The U.S. Delaware state government has eliminated the simulated BlackRock iShares XRP Trust previously spotted on its corporation portal.
Fake XRP record; Missing
The presence of a counterfeit XRP ETF filing on Delaware’s official site caused a stir in the crypto community, sparking debates about its legitimacy. However, the deletion of the iShares XRP Trust from Delaware’s ICIS website confirms its fraudulent nature, putting an end to speculations.
It’s worth noting that this removal, which occurred at least 24 hours after its appearance, lacks direct commentary from BlackRock regarding the XRP ETF filing. Despite the absence of official statements, a BlackRock-affiliated news source clarified that the iShares XRP Trust was indeed a sham.

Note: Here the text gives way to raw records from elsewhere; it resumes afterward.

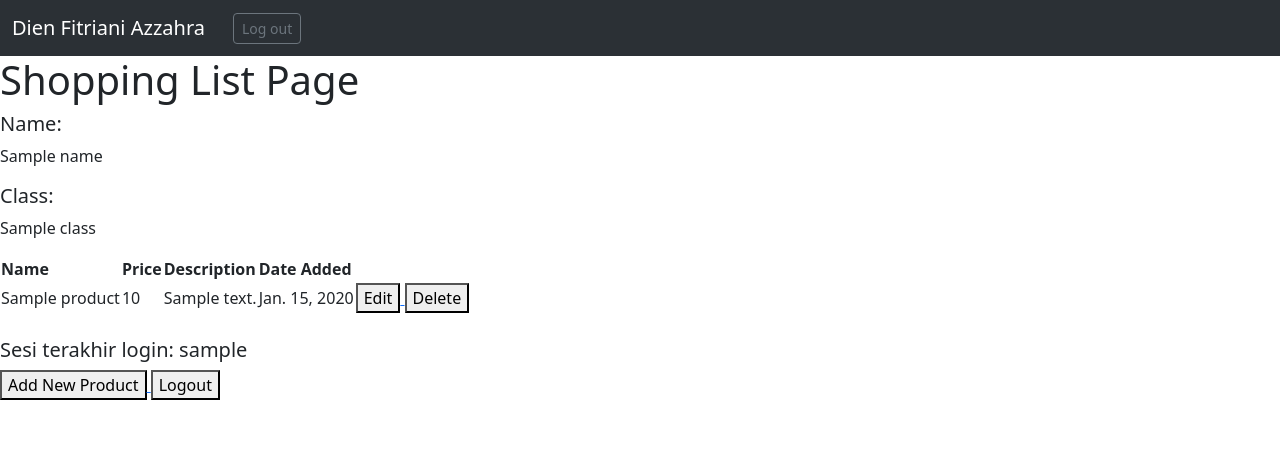
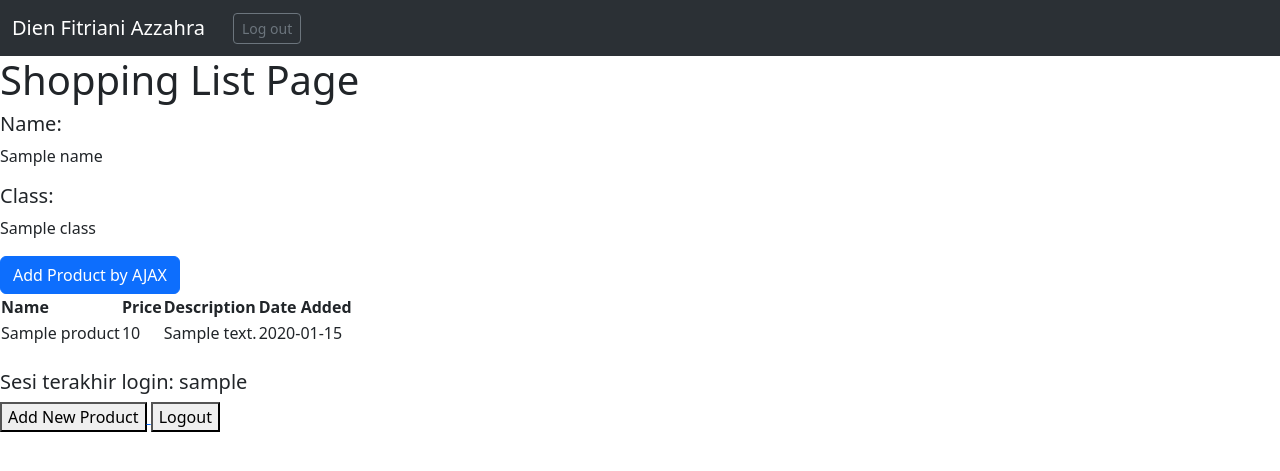
Before and after one commit to dienzahraaa/shopping_list, a Django app: template main/templates/main.html in a window 1280 px wide. Shown: the top 471 px of the page. Run offline with Django 4.2, Linux system fonts and the light colour scheme; tables that the repository leaves empty hold one stand-in row (values such as "Sample post"); the template is opened without the code that fills it: values that come from a table or form of the project are taken from there, most other values are stand-ins (such as "Sample title", 1, 10 or a date in 2020).

Commit message:
Tutorial 5 selesai

```diff
--- a/main/templates/main.html
+++ b/main/templates/main.html
@@ -4,7 +4,8 @@
 <nav class="navbar navbar-expand-lg bg-body-tertiary" data-bs-theme="dark">
     <div class="container-fluid">
         <a class="navbar-brand" href="#">Dien Fitriani Azzahra</a>
-      <button class="navbar-toggler" type="button" data-bs-toggle="collapse" data-bs-target="#navbarSupportedContent" aria-controls="navbarSupportedContent" aria-expanded="false" aria-label="Toggle navigation">
+        <button class="navbar-toggler" type="button" data-bs-toggle="collapse" data-bs-target="#navbarSupportedContent"
+            aria-controls="navbarSupportedContent" aria-expanded="false" aria-label="Toggle navigation">
             <span class="navbar-toggler-icon"></span>
         </button>
         <div class="collapse navbar-collapse" id="navbarSupportedContent">
@@ -26,37 +27,44 @@
 
 <h5>Class:</h5>
 <p>{{class}}</p>
-    <table>
-        <tr>
-            <th>Name</th>
-            <th>Price</th>
-            <th>Description</th>
-            <th>Date Added</th>
-        </tr>
 
-        {% comment %} Berikut cara memperlihatkan data produk di bawah baris ini {% endcomment %}
+<button type="button" class="btn btn-primary" data-bs-toggle="modal" data-bs-target="#exampleModal">Add Product by
+    AJAX</button>
 
-        {% for product in products %}
-            <tr>
-                <td>{{product.name}}</td>
-                <td>{{product.price}}</td>
-                <td>{{product.description}}</td>
-                <td>{{product.date_added}}</td>
-                    <td>
-                        <a href="{% url 'main:edit_product' product.pk %}">
-                            <button>
-                                Edit
-                            </button>
-                        </a>
-                        <a href="{% url 'main:delete_product' product.pk %}">
-                              <button>
-                                  Delete
-                              </button>
-                          </a>
-                    </td>
-            </tr>
-        {% endfor %}
-    </table>
+<table id="product_table"></table>
+
+<div class="modal fade" id="exampleModal" tabindex="-1" aria-labelledby="exampleModalLabel" aria-hidden="true">
+    <div class="modal-dialog">
+        <div class="modal-content">
+            <div class="modal-header">
+                <h1 class="modal-title fs-5" id="exampleModalLabel">Add New Product</h1>
+                <button type="button" class="btn-close" data-bs-dismiss="modal" aria-label="Close"></button>
+            </div>
+            <div class="modal-body">
+                <form id="form" onsubmit="return false;">
+                    {% csrf_token %}
+                    <div class="mb-3">
+                        <label for="name" class="col-form-label">Name:</label>
+                        <input type="text" class="form-control" id="name" name="name"></input>
+                    </div>
+                    <div class="mb-3">
+                        <label for="price" class="col-form-label">Price:</label>
+                        <input type="number" class="form-control" id="price" name="price"></input>
+                    </div>
+                    <div class="mb-3">
+                        <label for="description" class="col-form-label">Description:</label>
+                        <textarea class="form-control" id="description" name="description"></textarea>
+                    </div>
+                </form>
+            </div>
+            <div class="modal-footer">
+                <button type="button" class="btn btn-secondary" data-bs-dismiss="modal">Close</button>
+                <button type="button" class="btn btn-primary" id="button_add" data-bs-dismiss="modal">Add
+                    Product</button>
+            </div>
+        </div>
+    </div>
+</div>
 
 <br />
 
@@ -72,4 +80,47 @@
         Logout
     </button>
 </a>
+
+<script>
+    async function getProducts() {
+        return fetch("{% url 'main:get_product_json' %}").then((res) => res.json())
+    }
+
+    async function refreshProducts() {
+        document.getElementById("product_table").innerHTML = ""
+        const products = await getProducts()
+        let htmlString = `<tr>
+            <th>Name</th>
+            <th>Price</th>
+            <th>Description</th>
+            <th>Date Added</th>
+        </tr>`
+
+        products.forEach((item) => {
+            htmlString += `\n<tr>
+            <td>${item.fields.name}</td>
+            <td>${item.fields.price}</td>
+            <td>${item.fields.description}</td>
+            <td>${item.fields.date_added}</td>
+        </tr>`
+        })
+
+        document.getElementById("product_table").innerHTML = htmlString
+    }
+
+    refreshProducts()
+
+    function addProduct() {
+        fetch("{% url 'main:add_product_ajax' %}", {
+            method: "POST",
+            body: new FormData(document.querySelector('#form'))
+        }).then(refreshProducts)
+
+        document.getElementById("form").reset()
+        return false
+    }
+
+
+    document.getElementById("button_add").onclick = addProduct
+</script>
 {% endblock content %}
--- a/main/urls.py
+++ b/main/urls.py
@@ -1,5 +1,5 @@
 from django.urls import path
-from main.views import show_main, create_product, show_xml, show_json, show_xml_by_id, show_json_by_id
+from main.views import add_product_ajax, get_product_json, show_main, create_product, show_xml, show_json, show_xml_by_id, show_json_by_id
 from main.views import register
 from main.views import login_user
 from main.views import logout_user
@@ -20,4 +20,6 @@ urlpatterns = [
     path('logout/', logout_user, name='logout'),
     path('edit-product/<int:id>', edit_product, name='edit_product'),
     path('delete/<int:id>', delete_product, name='delete_product'),
+    path('get-product/', get_product_json, name='get_product_json'),
+    path('create-product-ajax/', add_product_ajax, name='add_product_ajax')
 ]
--- a/main/views.py
+++ b/main/views.py
@@ -1,5 +1,5 @@
 import datetime
-from django.http import HttpResponseRedirect
+from django.http import HttpResponseNotFound, HttpResponseRedirect
 from django.urls import reverse
 from django.shortcuts import render
 from django.http import HttpResponseRedirect
@@ -14,6 +14,7 @@ from django.contrib import messages
 from django.contrib.auth import authenticate, login
 from django.contrib.auth import logout
 from django.contrib.auth.decorators import login_required
+from django.views.decorators.csrf import csrf_exempt
 
 # Create your views here.
 @login_required(login_url='/login')
@@ -111,3 +112,22 @@ def delete_product(request, id):
     product.delete()
     # Kembali ke halaman awal
     return HttpResponseRedirect(reverse('main:show_main'))
+
+def get_product_json(request):
+    product_item = Product.objects.all()
+    return HttpResponse(serializers.serialize('json', product_item))
+
+@csrf_exempt
+def add_product_ajax(request):
+    if request.method == 'POST':
+        name = request.POST.get("name")
+        price = request.POST.get("price")
+        description = request.POST.get("description")
+        user = request.user
+
+        new_product = Product(name=name, price=price, description=description, user=user)
+        new_product.save()
+
+        return HttpResponse(b"CREATED", status=201)
+
+    return HttpResponseNotFound()
```
Lines whose indentation alone changed are shown as unchanged.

Additionally, the BlackRock affiliate disclosed that the matter was reported to state authorities, with Delaware officials reaching out to the state’s Department of Justice concerning the fake submission. While specifics about the culprits remain undisclosed, the removal aligns with ongoing investigations into the incident.

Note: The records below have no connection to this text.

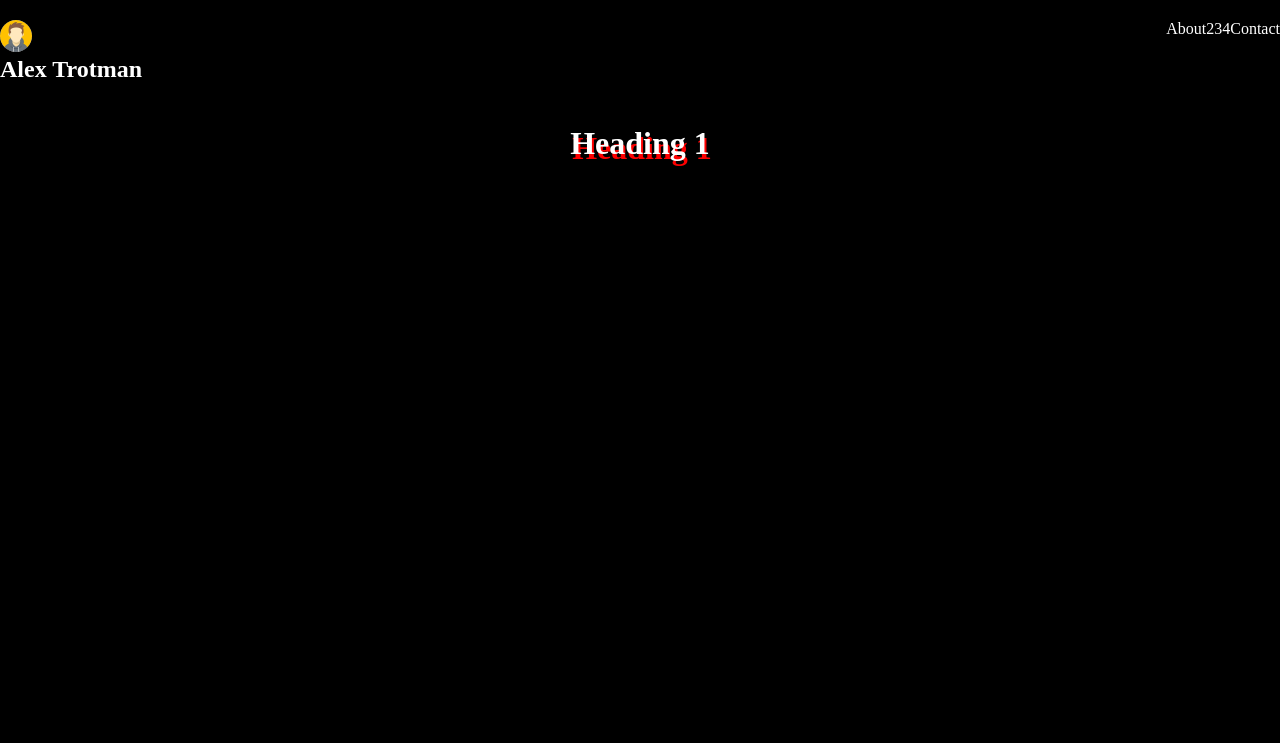
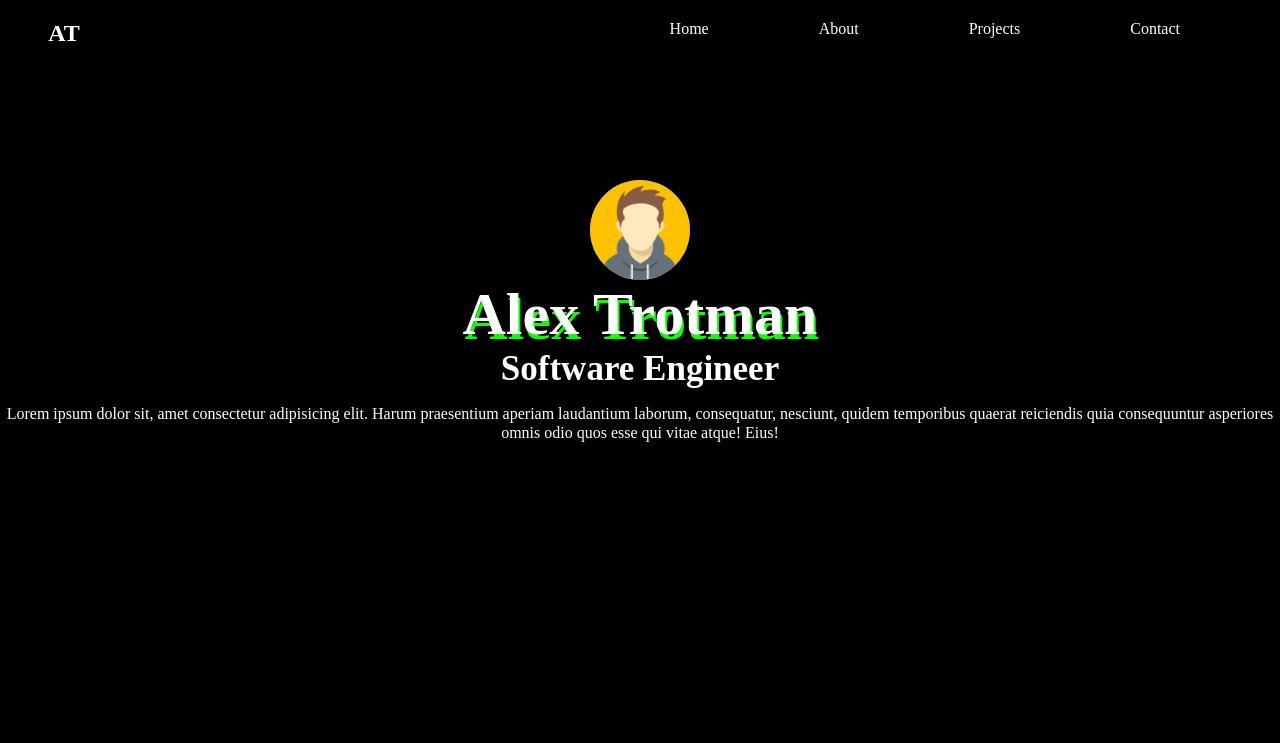
Before and after one commit to Alex-Trotman/my-personal-website, a plain HTML site: page index.html in a window 1280 px wide. Drawn offline with Linux system fonts and the light colour scheme.

Commit message:
made several major changes to the style.css, also add about, projects, and contact html files

```diff
--- a/index.html
+++ b/index.html
@@ -5,27 +5,32 @@
     <title>My Personal Website</title>
 </head>
 <body>
+    <!-- Navigation Bar -->
     <nav class="navbar-parent">
         <div class="name-and-logo-container">
-            <img src="logo-image.png" alt="logo" height="32" width="32" class="logo">
-            <h2>Alex Trotman</h2>
+            <h2>AT</h2>
         </div>
         <ul class="navbar-ul">
-            <li class="navbar-li">About</li>
-            <li class="navbar-li">2</li>
-            <li class="navbar-li">3</li>
-            <li class="navbar-li">4</li>
-            <li class="navbar-li">Contact</li>
+            <li class="navbar-li"><a href="#">Home</a></li>
+            <li class="navbar-li"><a href="about.html">About</a></li>
+            <li class="navbar-li"><a href="projects.html">Projects</a></li>
+            <li class="navbar-li"><a href="contact.html">Contact</a></li>
         </ul>
+    </nav>
+    <!-- Section 1 -->
+    <div class="section-1">
+        <img src="logo-image.png" alt="logo" height="100" width="100" class="logo">
+        <h1>Alex Trotman</h1>
+        <h2>Software Engineer</h2>
+        <p>Lorem ipsum dolor sit, amet consectetur adipisicing elit. Harum praesentium aperiam laudantium laborum, consequatur, nesciunt, quidem temporibus quaerat reiciendis quia consequuntur asperiores omnis odio quos esse qui vitae atque! Eius!</p>
+    </div>
 
-    </nav>
-    <h1>Heading 1</h1>
-
-
-
-
-
-
+    <!-- Footer -->
+    <footer>
+        <ul>
+            <li></li>
+        </ul>
+    </footer>
 
 
     <script src="script.js"></script>
--- a/style.css
+++ b/style.css
@@ -364,8 +364,13 @@ body {
     display: flex;
     flex-direction: row;
     justify-content: space-between;
+    height: 5vh;
     width: 100%;
     padding: 20px 0;
+}
+
+.navbar-parent div {
+  width: 10vw;
 }
 
 .navbar-parent h2 {
@@ -375,26 +380,58 @@ body {
     font-size: 24px;
 }
 
-.logo {
-    border-radius: 50%;
-    padding: 0px;
-}
-
 .navbar-ul {
+    width: 90vw;
     margin: 0;
     padding: 0;
     list-style-type: none;
     display: flex;
+    justify-content: flex-end;
 }
 
 .navbar-ul li {
-    padding: 0px;
+    padding-left: 10px;
+    padding-right: 100px;
     font-size: 16px;
     color: white;
+}
+
+.navbar-ul li a {
+  color: white;
+  text-decoration: none;
+}
+
+.logo {
+  border-radius: 50%;
+  display: block;
+  margin-left: auto;
+  margin-right: auto;
+  margin-top: 100px;
+}
+
+.section-1 {
+  height: 70vh;
+
 }
 
 h1 {
     color: white;
     text-align: center;
-    text-shadow: red 2px 5px;
+    text-shadow: #0cff00 2px 5px;
+    font-size: 60px;
+    margin: 0;
+    /* padding-top: 250px; */
+
 }
+
+h2 {
+  color: white;
+  text-align: center;
+  font-size: 35px;
+  margin: 0;
+}
+
+p {
+  color: white;
+  text-align: center;
+}
```
Also changed, not shown: about.html (added), contact.html (added), projects.html (added).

Potential Criminal Charges
Filing a fraudulent exchange-traded fund (ETF) in the U.S. carries serious legal consequences. Offenders may face criminal charges such as Wire Fraud, centered on electronically submitting false information. Securities Fraud charges are also possible for knowingly providing inaccurate details about securities, including ETFs.
Importantly, making false statements to government agencies is a punishable offense in its own right. Those convicted under the False Statements code could potentially receive a maximum sentence of five years or a $10,000 fine. Similarly, the securities fraud offense carries a comparable prison sentence and a $250,000 fine.

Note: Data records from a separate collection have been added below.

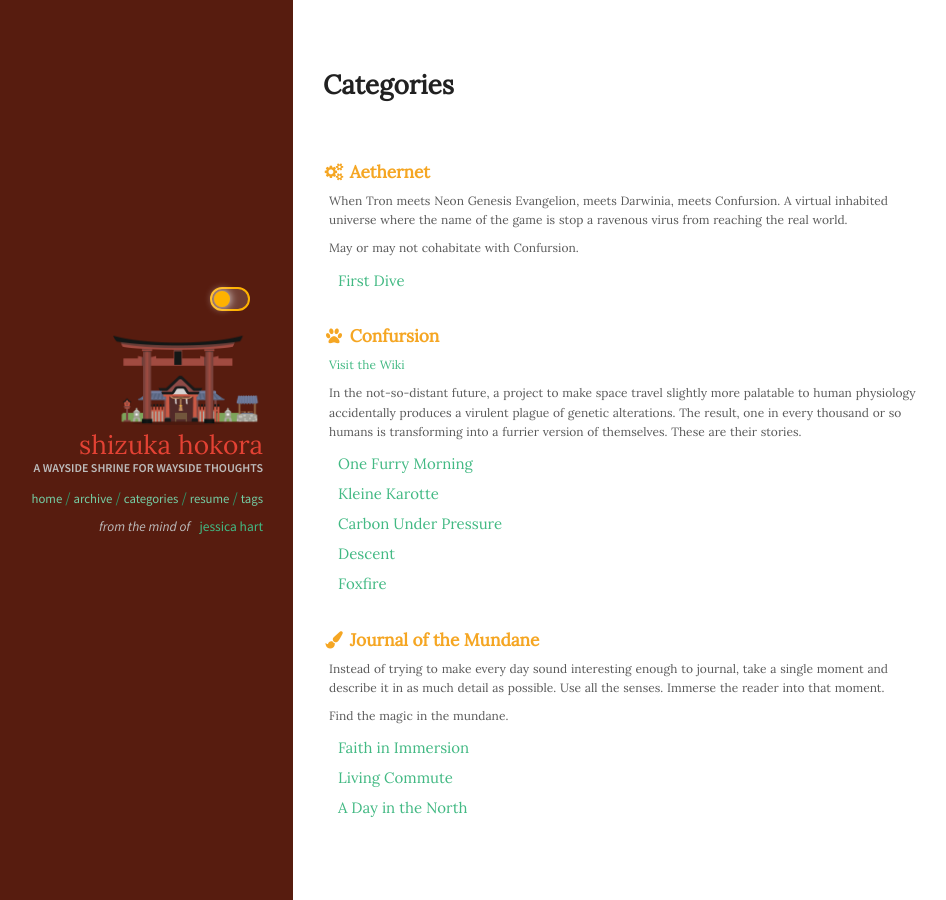
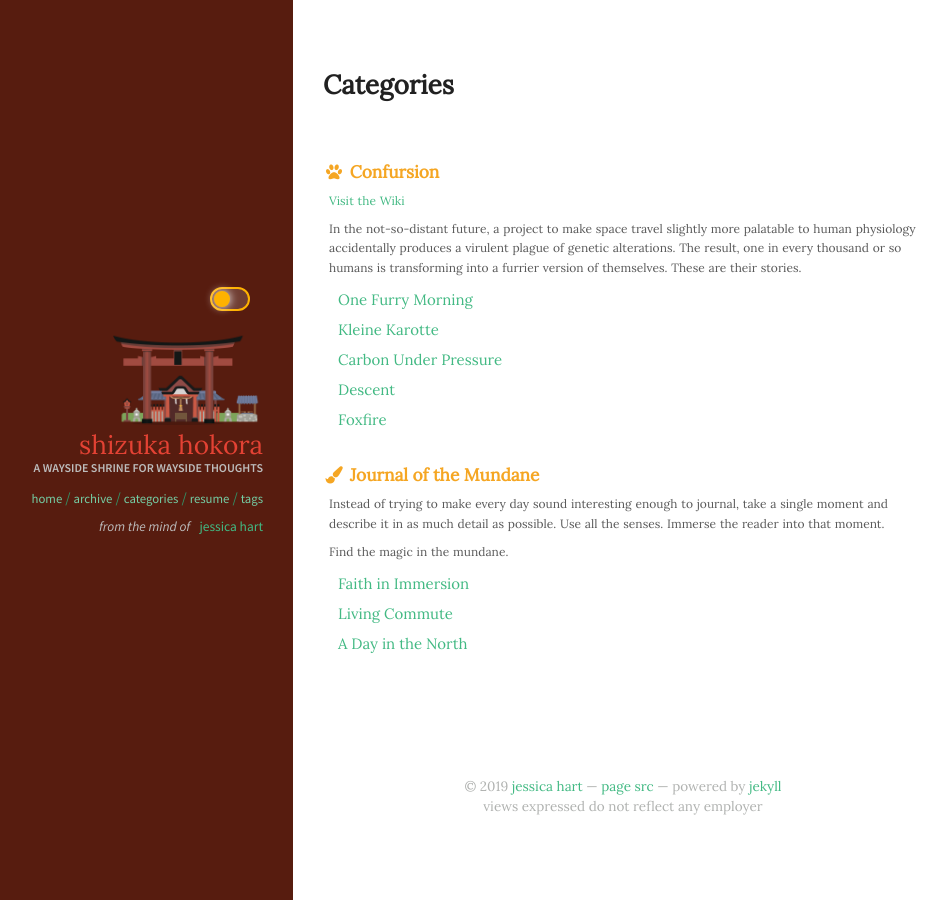
Before and after one commit to shizuka/shizuka-hokora, a Jekyll site: the page built from categories/index.html, in a window 1280 px wide. Shown: the whole page, without its empty margins (27-973 px from the left). Built offline with Jekyll 4.4.1, drawn with Linux system fonts in a browser that asks for light colours; some web fonts are replaced.

Commit message:
someday but not now

```diff
--- a/_data/catmeta.yml
+++ b/_data/catmeta.yml
@@ -28,16 +28,6 @@ confursion:
   sort: order
   # order = YYMM in universe, 0010 = October 0AF (OFM), 0205 May 2AF (CUP)
 
-aethernet:
-  name: Aethernet
-  icon: cogs
-  desc: |
-    When Tron meets Neon Genesis Evangelion, meets Darwinia, meets Confursion. A
-    virtual inhabited universe where the name of the game is stop a ravenous
-    virus from reaching the real world.
-
-    May or may not cohabitate with Confursion.
-
 journal of the mundane:
     name: Journal of the Mundane
     icon: paint-brush
```
Also changed, not shown: _posts/2019-07-15-first-dive.md (+1 -1 lines).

Notably, submitting fraudulent crypto ETFs is not novel in the crypto sphere. In 2021, individuals posing as Grayscale attempted to submit a fraudulent ETF through the Delaware Corporation website. Nevertheless, the ruse was promptly exposed and discredited.
However, representatives from the Delaware Division of Corporations failed to disclose any identifying information regarding the entities behind the filing, as the documents lacked personal information.